_Supplied data_:
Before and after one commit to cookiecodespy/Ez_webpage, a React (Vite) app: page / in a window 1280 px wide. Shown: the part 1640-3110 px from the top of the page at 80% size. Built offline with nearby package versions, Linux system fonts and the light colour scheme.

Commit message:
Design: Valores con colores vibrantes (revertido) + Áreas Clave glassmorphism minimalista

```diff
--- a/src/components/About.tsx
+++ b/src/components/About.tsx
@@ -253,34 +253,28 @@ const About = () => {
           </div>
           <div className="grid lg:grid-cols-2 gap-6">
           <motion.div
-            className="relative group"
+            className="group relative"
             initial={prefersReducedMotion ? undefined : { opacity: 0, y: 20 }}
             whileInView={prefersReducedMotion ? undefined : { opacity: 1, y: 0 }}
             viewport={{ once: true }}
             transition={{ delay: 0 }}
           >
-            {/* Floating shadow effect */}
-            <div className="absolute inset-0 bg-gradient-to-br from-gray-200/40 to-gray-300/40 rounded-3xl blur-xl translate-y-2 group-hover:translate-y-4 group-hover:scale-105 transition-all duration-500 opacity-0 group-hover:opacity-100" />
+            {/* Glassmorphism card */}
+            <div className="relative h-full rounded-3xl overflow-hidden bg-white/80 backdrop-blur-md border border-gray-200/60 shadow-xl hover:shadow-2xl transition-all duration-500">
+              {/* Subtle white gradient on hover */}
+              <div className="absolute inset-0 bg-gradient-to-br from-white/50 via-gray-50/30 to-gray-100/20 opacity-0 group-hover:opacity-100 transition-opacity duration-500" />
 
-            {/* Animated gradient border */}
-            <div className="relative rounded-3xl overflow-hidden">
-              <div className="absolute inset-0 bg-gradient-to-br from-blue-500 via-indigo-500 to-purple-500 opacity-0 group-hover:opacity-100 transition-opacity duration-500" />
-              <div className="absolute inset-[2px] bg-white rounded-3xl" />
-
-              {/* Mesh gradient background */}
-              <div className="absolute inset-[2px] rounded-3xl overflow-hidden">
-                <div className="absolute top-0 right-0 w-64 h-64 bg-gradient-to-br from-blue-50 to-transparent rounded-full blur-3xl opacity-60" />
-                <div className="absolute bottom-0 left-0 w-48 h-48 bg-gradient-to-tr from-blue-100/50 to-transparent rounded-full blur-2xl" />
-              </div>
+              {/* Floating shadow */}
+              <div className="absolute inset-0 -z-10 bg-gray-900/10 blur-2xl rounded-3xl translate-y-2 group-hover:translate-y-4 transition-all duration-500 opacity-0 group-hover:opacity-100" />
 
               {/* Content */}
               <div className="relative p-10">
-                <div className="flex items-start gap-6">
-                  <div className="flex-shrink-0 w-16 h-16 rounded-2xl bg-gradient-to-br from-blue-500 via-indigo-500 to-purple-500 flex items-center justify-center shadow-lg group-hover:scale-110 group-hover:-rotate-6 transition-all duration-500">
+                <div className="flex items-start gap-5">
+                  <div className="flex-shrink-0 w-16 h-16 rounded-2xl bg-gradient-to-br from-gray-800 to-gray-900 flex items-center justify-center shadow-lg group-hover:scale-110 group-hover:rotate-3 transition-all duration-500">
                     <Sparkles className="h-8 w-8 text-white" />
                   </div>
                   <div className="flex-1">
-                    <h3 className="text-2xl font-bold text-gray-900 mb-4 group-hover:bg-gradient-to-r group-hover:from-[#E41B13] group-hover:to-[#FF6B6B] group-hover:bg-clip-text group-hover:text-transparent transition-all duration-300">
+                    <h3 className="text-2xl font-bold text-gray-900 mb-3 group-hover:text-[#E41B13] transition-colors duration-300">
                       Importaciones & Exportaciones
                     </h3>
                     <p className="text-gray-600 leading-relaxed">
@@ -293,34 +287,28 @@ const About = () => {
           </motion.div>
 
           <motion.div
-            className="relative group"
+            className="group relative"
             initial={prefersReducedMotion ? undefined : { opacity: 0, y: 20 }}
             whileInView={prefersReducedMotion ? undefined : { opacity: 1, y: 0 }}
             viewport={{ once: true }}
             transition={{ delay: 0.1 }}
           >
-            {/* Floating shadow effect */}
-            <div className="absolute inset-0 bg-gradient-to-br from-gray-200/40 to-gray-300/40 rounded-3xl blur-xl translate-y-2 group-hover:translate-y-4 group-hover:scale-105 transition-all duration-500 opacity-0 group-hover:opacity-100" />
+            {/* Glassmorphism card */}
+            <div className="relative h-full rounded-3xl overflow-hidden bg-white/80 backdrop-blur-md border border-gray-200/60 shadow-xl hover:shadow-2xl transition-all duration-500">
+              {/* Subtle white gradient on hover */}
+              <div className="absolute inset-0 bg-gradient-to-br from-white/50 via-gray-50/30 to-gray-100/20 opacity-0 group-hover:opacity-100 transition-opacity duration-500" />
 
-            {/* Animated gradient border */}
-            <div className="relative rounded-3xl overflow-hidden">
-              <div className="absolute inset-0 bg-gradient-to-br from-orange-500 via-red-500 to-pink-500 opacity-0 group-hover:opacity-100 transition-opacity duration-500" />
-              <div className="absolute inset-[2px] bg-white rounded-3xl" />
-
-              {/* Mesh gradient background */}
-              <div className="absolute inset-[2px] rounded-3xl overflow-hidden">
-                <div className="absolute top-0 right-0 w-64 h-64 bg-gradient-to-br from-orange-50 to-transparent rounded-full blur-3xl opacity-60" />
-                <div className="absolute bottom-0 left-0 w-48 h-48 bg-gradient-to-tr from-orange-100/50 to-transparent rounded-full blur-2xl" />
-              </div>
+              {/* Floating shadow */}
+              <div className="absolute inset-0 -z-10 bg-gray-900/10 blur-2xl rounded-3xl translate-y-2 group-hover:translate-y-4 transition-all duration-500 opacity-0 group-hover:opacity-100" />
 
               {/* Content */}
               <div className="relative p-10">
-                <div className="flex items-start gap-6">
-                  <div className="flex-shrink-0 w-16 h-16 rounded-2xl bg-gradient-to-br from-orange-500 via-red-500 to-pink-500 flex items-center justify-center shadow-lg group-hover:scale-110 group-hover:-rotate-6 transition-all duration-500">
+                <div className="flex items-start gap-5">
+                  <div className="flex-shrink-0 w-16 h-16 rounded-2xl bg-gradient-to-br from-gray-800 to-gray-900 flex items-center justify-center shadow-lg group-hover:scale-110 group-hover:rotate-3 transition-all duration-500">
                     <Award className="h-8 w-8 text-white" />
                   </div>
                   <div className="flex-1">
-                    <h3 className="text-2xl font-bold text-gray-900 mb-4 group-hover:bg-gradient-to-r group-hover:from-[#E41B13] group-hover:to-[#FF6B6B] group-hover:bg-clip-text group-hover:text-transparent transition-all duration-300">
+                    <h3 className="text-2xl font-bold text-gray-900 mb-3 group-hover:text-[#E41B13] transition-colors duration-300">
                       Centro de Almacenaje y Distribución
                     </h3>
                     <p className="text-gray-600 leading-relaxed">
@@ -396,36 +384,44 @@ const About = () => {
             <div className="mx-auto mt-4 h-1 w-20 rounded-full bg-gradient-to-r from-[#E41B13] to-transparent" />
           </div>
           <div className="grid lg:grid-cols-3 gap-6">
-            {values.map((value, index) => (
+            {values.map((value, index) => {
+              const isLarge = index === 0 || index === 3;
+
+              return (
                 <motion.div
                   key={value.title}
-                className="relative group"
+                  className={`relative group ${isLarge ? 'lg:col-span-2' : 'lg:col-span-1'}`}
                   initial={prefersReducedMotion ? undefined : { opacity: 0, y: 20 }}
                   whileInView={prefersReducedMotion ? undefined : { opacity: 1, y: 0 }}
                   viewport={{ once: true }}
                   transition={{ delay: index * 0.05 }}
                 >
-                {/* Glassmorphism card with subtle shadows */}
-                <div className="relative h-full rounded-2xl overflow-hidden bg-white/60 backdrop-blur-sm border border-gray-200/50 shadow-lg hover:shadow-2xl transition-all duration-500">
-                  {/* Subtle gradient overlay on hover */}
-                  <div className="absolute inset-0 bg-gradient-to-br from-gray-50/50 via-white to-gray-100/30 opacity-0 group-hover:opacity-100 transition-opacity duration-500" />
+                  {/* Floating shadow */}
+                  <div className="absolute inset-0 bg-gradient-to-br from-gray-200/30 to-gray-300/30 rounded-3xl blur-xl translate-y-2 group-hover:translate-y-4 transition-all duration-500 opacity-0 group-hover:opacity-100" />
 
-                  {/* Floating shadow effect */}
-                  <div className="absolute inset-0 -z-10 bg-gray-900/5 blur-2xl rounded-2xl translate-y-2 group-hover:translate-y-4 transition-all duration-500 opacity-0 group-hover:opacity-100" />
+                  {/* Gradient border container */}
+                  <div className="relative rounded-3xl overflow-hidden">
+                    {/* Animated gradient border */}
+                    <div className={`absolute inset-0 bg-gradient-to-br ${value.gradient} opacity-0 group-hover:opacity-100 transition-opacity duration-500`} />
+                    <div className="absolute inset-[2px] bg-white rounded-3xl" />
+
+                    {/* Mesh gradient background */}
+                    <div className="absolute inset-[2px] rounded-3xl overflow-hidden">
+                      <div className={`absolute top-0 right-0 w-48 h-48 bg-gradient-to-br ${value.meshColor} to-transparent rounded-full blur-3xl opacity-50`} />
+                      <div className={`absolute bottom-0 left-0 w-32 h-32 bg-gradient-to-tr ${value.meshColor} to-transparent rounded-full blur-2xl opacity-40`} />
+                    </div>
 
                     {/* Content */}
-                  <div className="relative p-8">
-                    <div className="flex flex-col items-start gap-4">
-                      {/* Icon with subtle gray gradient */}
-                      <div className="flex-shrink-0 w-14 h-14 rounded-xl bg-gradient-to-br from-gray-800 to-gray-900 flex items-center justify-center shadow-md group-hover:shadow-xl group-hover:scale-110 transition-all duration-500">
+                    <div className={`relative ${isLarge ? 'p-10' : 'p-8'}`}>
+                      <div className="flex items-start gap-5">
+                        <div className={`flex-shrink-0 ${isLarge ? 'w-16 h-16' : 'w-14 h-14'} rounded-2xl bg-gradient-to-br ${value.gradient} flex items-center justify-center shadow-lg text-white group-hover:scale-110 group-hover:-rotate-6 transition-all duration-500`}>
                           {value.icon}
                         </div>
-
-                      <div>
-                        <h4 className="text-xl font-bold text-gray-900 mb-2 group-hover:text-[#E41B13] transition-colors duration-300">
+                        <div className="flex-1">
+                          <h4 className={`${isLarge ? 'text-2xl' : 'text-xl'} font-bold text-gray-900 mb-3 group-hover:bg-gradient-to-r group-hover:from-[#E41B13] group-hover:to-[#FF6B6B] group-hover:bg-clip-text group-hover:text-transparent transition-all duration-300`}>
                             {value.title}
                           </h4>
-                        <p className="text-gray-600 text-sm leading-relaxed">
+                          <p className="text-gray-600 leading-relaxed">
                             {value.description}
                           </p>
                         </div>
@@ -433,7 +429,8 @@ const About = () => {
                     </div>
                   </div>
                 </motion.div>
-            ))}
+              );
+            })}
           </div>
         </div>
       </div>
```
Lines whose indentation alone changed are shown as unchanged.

_What the task requires_:
Go through the material above and copy each line that has the word "const".

_Response_:
@@ -253,34 +253,28 @@ const About = () => {
@@ -293,34 +287,28 @@ const About = () => {
@@ -396,36 +384,44 @@ const About = () => {
+              const isLarge = index === 0 || index === 3;
@@ -433,7 +429,8 @@ const About = () => {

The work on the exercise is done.